Please print all of the records that follow with nothing altered.

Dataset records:
::::::::

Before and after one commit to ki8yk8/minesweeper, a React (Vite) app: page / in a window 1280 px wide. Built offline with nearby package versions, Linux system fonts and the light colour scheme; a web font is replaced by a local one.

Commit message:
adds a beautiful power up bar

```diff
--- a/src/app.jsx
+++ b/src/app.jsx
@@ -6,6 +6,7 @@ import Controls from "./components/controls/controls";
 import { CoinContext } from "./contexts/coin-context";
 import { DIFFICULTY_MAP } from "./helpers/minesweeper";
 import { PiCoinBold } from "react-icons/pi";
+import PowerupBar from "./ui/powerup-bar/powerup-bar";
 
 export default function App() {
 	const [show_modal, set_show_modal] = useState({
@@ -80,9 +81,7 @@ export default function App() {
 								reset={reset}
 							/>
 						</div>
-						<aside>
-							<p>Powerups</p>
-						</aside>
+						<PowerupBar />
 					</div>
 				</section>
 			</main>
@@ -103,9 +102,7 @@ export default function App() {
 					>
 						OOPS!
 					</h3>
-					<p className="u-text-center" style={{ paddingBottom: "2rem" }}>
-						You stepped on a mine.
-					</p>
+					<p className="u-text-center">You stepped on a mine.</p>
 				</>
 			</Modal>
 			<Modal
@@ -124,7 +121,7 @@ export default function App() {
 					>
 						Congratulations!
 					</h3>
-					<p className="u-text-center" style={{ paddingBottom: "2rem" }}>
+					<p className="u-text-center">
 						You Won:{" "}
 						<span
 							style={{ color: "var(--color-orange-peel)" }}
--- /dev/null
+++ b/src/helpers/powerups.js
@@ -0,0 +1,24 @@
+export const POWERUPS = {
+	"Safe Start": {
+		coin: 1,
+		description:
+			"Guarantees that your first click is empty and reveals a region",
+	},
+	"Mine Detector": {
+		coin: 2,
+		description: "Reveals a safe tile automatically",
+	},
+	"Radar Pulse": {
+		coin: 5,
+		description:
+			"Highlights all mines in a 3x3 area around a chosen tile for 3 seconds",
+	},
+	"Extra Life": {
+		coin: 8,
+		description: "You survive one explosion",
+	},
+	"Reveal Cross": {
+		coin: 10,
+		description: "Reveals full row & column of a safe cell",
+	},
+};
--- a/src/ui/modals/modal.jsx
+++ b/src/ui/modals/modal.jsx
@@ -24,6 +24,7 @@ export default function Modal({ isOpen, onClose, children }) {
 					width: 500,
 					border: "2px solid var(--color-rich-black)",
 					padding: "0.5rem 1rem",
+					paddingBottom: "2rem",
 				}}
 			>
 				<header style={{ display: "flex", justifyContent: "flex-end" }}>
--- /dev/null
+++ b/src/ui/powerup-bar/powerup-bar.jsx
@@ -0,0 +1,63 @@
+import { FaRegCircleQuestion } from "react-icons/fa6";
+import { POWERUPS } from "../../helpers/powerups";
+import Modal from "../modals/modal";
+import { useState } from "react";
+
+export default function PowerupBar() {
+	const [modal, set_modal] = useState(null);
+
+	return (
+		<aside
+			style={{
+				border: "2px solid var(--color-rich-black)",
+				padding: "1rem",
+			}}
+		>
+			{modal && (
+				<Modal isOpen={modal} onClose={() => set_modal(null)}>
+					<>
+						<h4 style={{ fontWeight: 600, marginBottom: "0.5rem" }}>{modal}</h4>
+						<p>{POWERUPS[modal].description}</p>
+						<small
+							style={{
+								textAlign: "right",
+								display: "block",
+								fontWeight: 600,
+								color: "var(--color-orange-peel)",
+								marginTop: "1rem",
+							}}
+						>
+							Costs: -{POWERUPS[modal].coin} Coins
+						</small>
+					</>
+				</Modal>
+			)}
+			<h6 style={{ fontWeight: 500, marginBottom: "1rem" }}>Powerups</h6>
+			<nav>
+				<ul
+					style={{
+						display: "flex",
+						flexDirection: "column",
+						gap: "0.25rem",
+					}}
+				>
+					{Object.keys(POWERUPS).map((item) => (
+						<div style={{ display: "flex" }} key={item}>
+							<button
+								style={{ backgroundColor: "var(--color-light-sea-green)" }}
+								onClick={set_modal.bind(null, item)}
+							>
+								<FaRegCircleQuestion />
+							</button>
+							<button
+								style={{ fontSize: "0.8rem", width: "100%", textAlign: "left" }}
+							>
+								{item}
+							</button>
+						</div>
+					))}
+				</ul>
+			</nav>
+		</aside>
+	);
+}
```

::::::::

* **Answer for this exercise**
Before and after one commit to ki8yk8/minesweeper, a React (Vite) app: page / in a window 1280 px wide. Built offline with nearby package versions, Linux system fonts and the light colour scheme; a web font is replaced by a local one.

Commit message:
adds a beautiful power up bar

```diff
--- a/src/app.jsx
+++ b/src/app.jsx
@@ -6,6 +6,7 @@ import Controls from "./components/controls/controls";
 import { CoinContext } from "./contexts/coin-context";
 import { DIFFICULTY_MAP } from "./helpers/minesweeper";
 import { PiCoinBold } from "react-icons/pi";
+import PowerupBar from "./ui/powerup-bar/powerup-bar";
 
 export default function App() {
 	const [show_modal, set_show_modal] = useState({
@@ -80,9 +81,7 @@ export default function App() {
 								reset={reset}
 							/>
 						</div>
-						<aside>
-							<p>Powerups</p>
-						</aside>
+						<PowerupBar />
 					</div>
 				</section>
 			</main>
@@ -103,9 +102,7 @@ export default function App() {
 					>
 						OOPS!
 					</h3>
-					<p className="u-text-center" style={{ paddingBottom: "2rem" }}>
-						You stepped on a mine.
-					</p>
+					<p className="u-text-center">You stepped on a mine.</p>
 				</>
 			</Modal>
 			<Modal
@@ -124,7 +121,7 @@ export default function App() {
 					>
 						Congratulations!
 					</h3>
-					<p className="u-text-center" style={{ paddingBottom: "2rem" }}>
+					<p className="u-text-center">
 						You Won:{" "}
 						<span
 							style={{ color: "var(--color-orange-peel)" }}
--- /dev/null
+++ b/src/helpers/powerups.js
@@ -0,0 +1,24 @@
+export const POWERUPS = {
+	"Safe Start": {
+		coin: 1,
+		description:
+			"Guarantees that your first click is empty and reveals a region",
+	},
+	"Mine Detector": {
+		coin: 2,
+		description: "Reveals a safe tile automatically",
+	},
+	"Radar Pulse": {
+		coin: 5,
+		description:
+			"Highlights all mines in a 3x3 area around a chosen tile for 3 seconds",
+	},
+	"Extra Life": {
+		coin: 8,
+		description: "You survive one explosion",
+	},
+	"Reveal Cross": {
+		coin: 10,
+		description: "Reveals full row & column of a safe cell",
+	},
+};
--- a/src/ui/modals/modal.jsx
+++ b/src/ui/modals/modal.jsx
@@ -24,6 +24,7 @@ export default function Modal({ isOpen, onClose, children }) {
 					width: 500,
 					border: "2px solid var(--color-rich-black)",
 					padding: "0.5rem 1rem",
+					paddingBottom: "2rem",
 				}}
 			>
 				<header style={{ display: "flex", justifyContent: "flex-end" }}>
--- /dev/null
+++ b/src/ui/powerup-bar/powerup-bar.jsx
@@ -0,0 +1,63 @@
+import { FaRegCircleQuestion } from "react-icons/fa6";
+import { POWERUPS } from "../../helpers/powerups";
+import Modal from "../modals/modal";
+import { useState } from "react";
+
+export default function PowerupBar() {
+	const [modal, set_modal] = useState(null);
+
+	return (
+		<aside
+			style={{
+				border: "2px solid var(--color-rich-black)",
+				padding: "1rem",
+			}}
+		>
+			{modal && (
+				<Modal isOpen={modal} onClose={() => set_modal(null)}>
+					<>
+						<h4 style={{ fontWeight: 600, marginBottom: "0.5rem" }}>{modal}</h4>
+						<p>{POWERUPS[modal].description}</p>
+						<small
+							style={{
+								textAlign: "right",
+								display: "block",
+								fontWeight: 600,
+								color: "var(--color-orange-peel)",
+								marginTop: "1rem",
+							}}
+						>
+							Costs: -{POWERUPS[modal].coin} Coins
+						</small>
+					</>
+				</Modal>
+			)}
+			<h6 style={{ fontWeight: 500, marginBottom: "1rem" }}>Powerups</h6>
+			<nav>
+				<ul
+					style={{
+						display: "flex",
+						flexDirection: "column",
+						gap: "0.25rem",
+					}}
+				>
+					{Object.keys(POWERUPS).map((item) => (
+						<div style={{ display: "flex" }} key={item}>
+							<button
+								style={{ backgroundColor: "var(--color-light-sea-green)" }}
+								onClick={set_modal.bind(null, item)}
+							>
+								<FaRegCircleQuestion />
+							</button>
+							<button
+								style={{ fontSize: "0.8rem", width: "100%", textAlign: "left" }}
+							>
+								{item}
+							</button>
+						</div>
+					))}
+				</ul>
+			</nav>
+		</aside>
+	);
+}
```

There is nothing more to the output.